I am currently a physics PhD student at Stanford University advised by Daniel S. Fisher. Previously I studied math and physics as an undergraduate at Swarthmore College.
My research area is, broadly speaking, theoretical biology. During my PhD, I’ve primarily studied evolution - trying to understand how different dynamical processes combine to give evolutionary dynamics, and to characterize things like the speeed and predictability of evolution. I’ve worked on analyzing data from experimental evolution, and developed robust methods of inferring fitness from abundance data (code here). I used my code to understand the nature of fitness gains in glucose limited yeast (in collaboration with experimentalists from the Petrov and Sherlock labs at Stanford).
Most of my work consists of building mathematical models of different evolutionary scenarios, and trying to understand them both quantitatively and qualitatively. I studied evolution in the presence of epistasis (interactions between the effects of mutations) by developing a class of random fitness landscapes to model the complexities of fitness in real biological systems. I derived a computational and analytical framework to understand the stochastic dynamics quantitatively in the low-mutation rate regime, and showed how evolution now is heavily conditioned on past evolution. I’m currently working at the intersection of ecology and evolution, trying to understand how host-pathogen interactions and spatial structure might stabilize the within-species diversity found in even well-mixed microbial ecosystems.
I’m also interested in theoretical neuroscience and theoretical machine learning.
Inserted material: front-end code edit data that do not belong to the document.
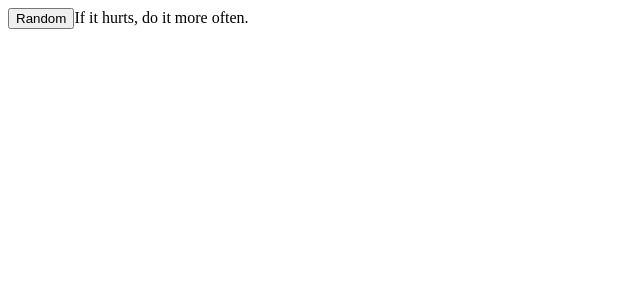
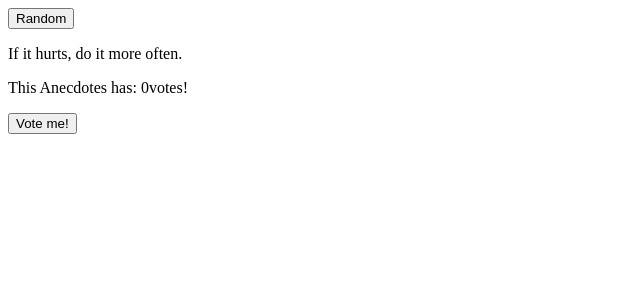
Before and after one commit to pasqualepalombo/FullStackOpenExercices, a React (Vite) app: page / in a window 1280 px wide. Shown: the top 300 px of the page, without its empty margins (0-640 px from the left). Built offline with nearby package versions, Linux system fonts and the light colour scheme.

Commit message:
Exercise 1.13 anecdotes step2

```diff
--- a/src/App.jsx
+++ b/src/App.jsx
@@ -1,5 +1,5 @@
 import { useState } from 'react'
-// exercise 1.12 anecdotes step1
+// exercise 1.13 anecdotes step2
 
 const App = () => {
   const anecdotes = [
@@ -14,16 +14,25 @@ const App = () => {
   ]
 
   const [selected, setSelected] = useState(0)
+  const [voted, setVoted] = useState(Array(anecdotes.length).fill(0))
 
   const randomNumber = () => {
     let random = Math.floor(Math.random()*anecdotes.length)
     setSelected(random)
   }
 
+  const voteMe = () => {
+    const newVotes = [...voted]
+    newVotes[selected] += 1
+    setVoted(newVotes)
+  }
+
   return (
     <div>
       <button onClick={randomNumber}>Random</button>
-      {anecdotes[selected]}
+      <p>{anecdotes[selected]}</p>
+      <p>This Anecdotes has: {voted[selected]}votes!</p>
+      <button onClick={voteMe}>Vote me!</button>
     </div>
   )
 }
```
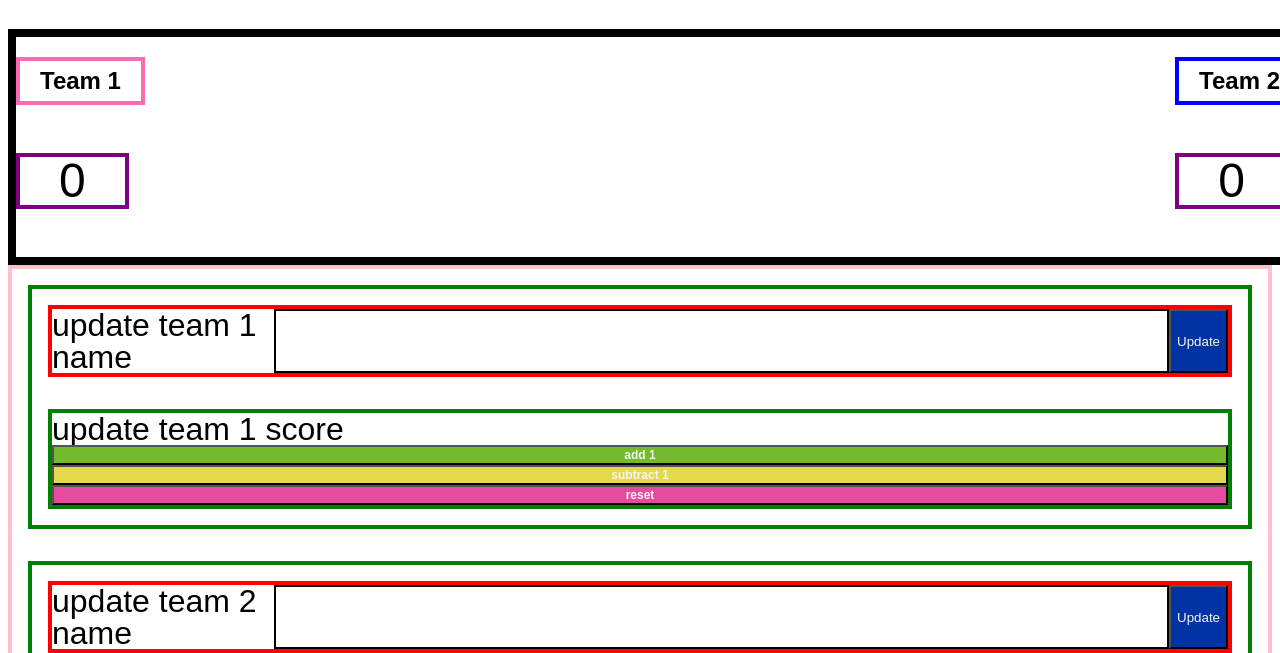
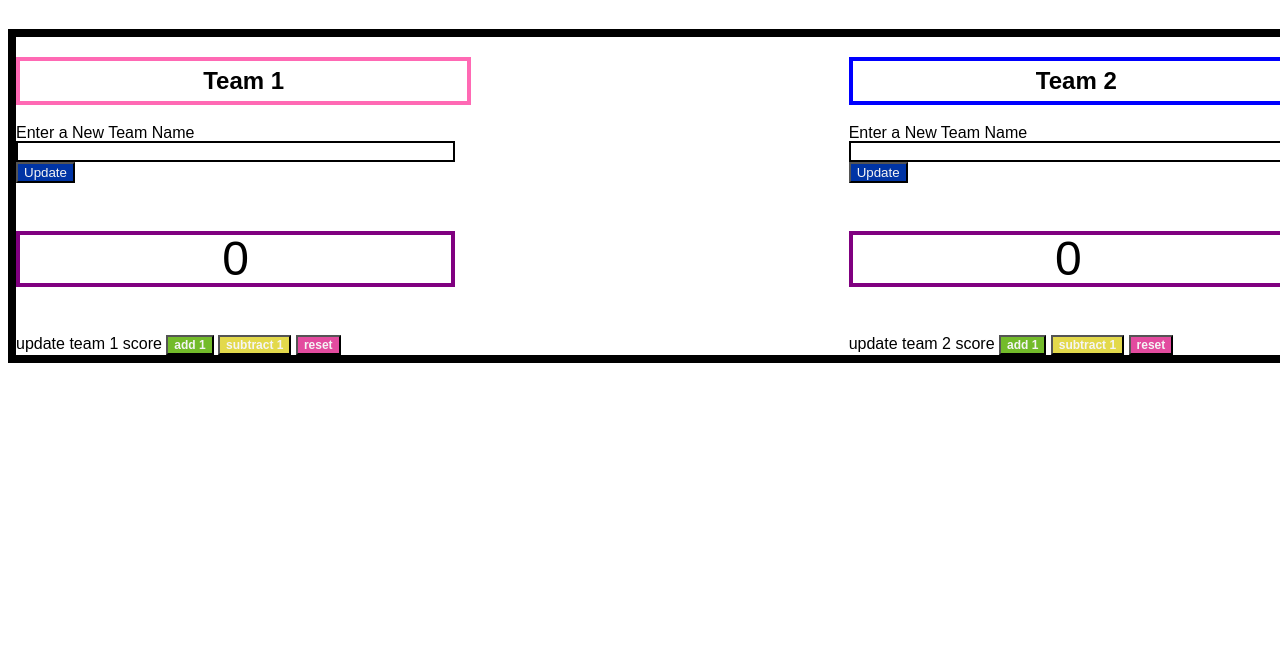
Before and after one commit to PerseusRipple/scoreboard, a website: page public/index.html in a window 1280 px wide. Shown: the part 147-800 px from the top of the page. Drawn offline with Linux system fonts and the light colour scheme.

Commit message:
reordered html

```diff
--- a/public/index.html
+++ b/public/index.html
@@ -14,26 +14,13 @@
       <!--Team 1-->
       <section class="team1">
         <h2 class="new-name1">Team 1</h2>
+        <section class="team-name">
+          <label for="new name">Enter a New Team Name</label>
+          <input type="text" />
+          <button id="update" class="update-team-1-name">Update</button>
+        </section>
 
         <p class="team1Score">10</p>
-      </section>
-      <!--Team 2-->
-      <section class="team2">
-        <h2 class="new-name2">Team 2</h2>
-        <p class="team2Score">10</p>
-        <!-- <p class="winner1">Winner!!</p>-->
-      </section>
-    </section>
-    <!--Update Score Section-->
-
-    <section class="update-score">
-    <!--Update Team 1 Name-->
-    <section class="team1">
-      <section class="team-name">
-        update team 1 name
-        <input class="team1-update-name" type="text" />
-        <button id="update" class="update-team-1-name">Update</button>
-      </section>
 
         <!--Update Team 1 Score-->
         <section>
@@ -46,13 +33,16 @@
         </section>
       </section>
 
-    <!--Update Team 2 Name-->
+      <!--Team 2-->
       <section class="team2">
+        <h2 class="new-name2">Team 2</h2>
         <section class="team-name">
-        update team 2 name
-        <input class="team2-update-name" type="text" />
+          <label for="new name">Enter a New Team Name</label>
+          <input type="text" />
           <button id="update" class="update-team-2-name">Update</button>
         </section>
+        <p class="team2Score">10</p>
+
         <section>
           <!--Update Team 2 Score-->
           update team 2 score
@@ -63,7 +53,7 @@
           <button id="reset" class="team-2-reset-button">reset</button>
         </section>
       </section>
-    <!-- </section> -->
+    </section>
 
     <script src="/main.js" charset="utf-8"></script>
   </body>
--- a/public/screen.css
+++ b/public/screen.css
@@ -10,7 +10,6 @@ body {
   margin: 0.5rem;
   min-height: 100%;
 }
-
 h1 {
   display: flex;
   justify-content: center;
@@ -59,13 +58,13 @@ h1 {
   width: 100%;
 }
 
-.update-score {
+/* .update-score {
   display: flex;
   justify-content: center;
   flex-direction: column;
   border: 0.25rem solid pink;
   width: auto;
-}
+} */
 
 .update-score .team-name {
   display: flex;
```
Lines whose indentation alone changed are shown as unchanged.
I want to understand the scaling laws of neural systems - how various geometric and dyamical quantities change with network size, neural statistics, learning rates, and other network/dynamical parameters. In 2018 I did a research internship at Google Brain, studying early learning dynamics with mean field theory to try and understand the performance of different initialization statistics.
For more on my background, check out this interview conducted as part of my CEHG fellowship.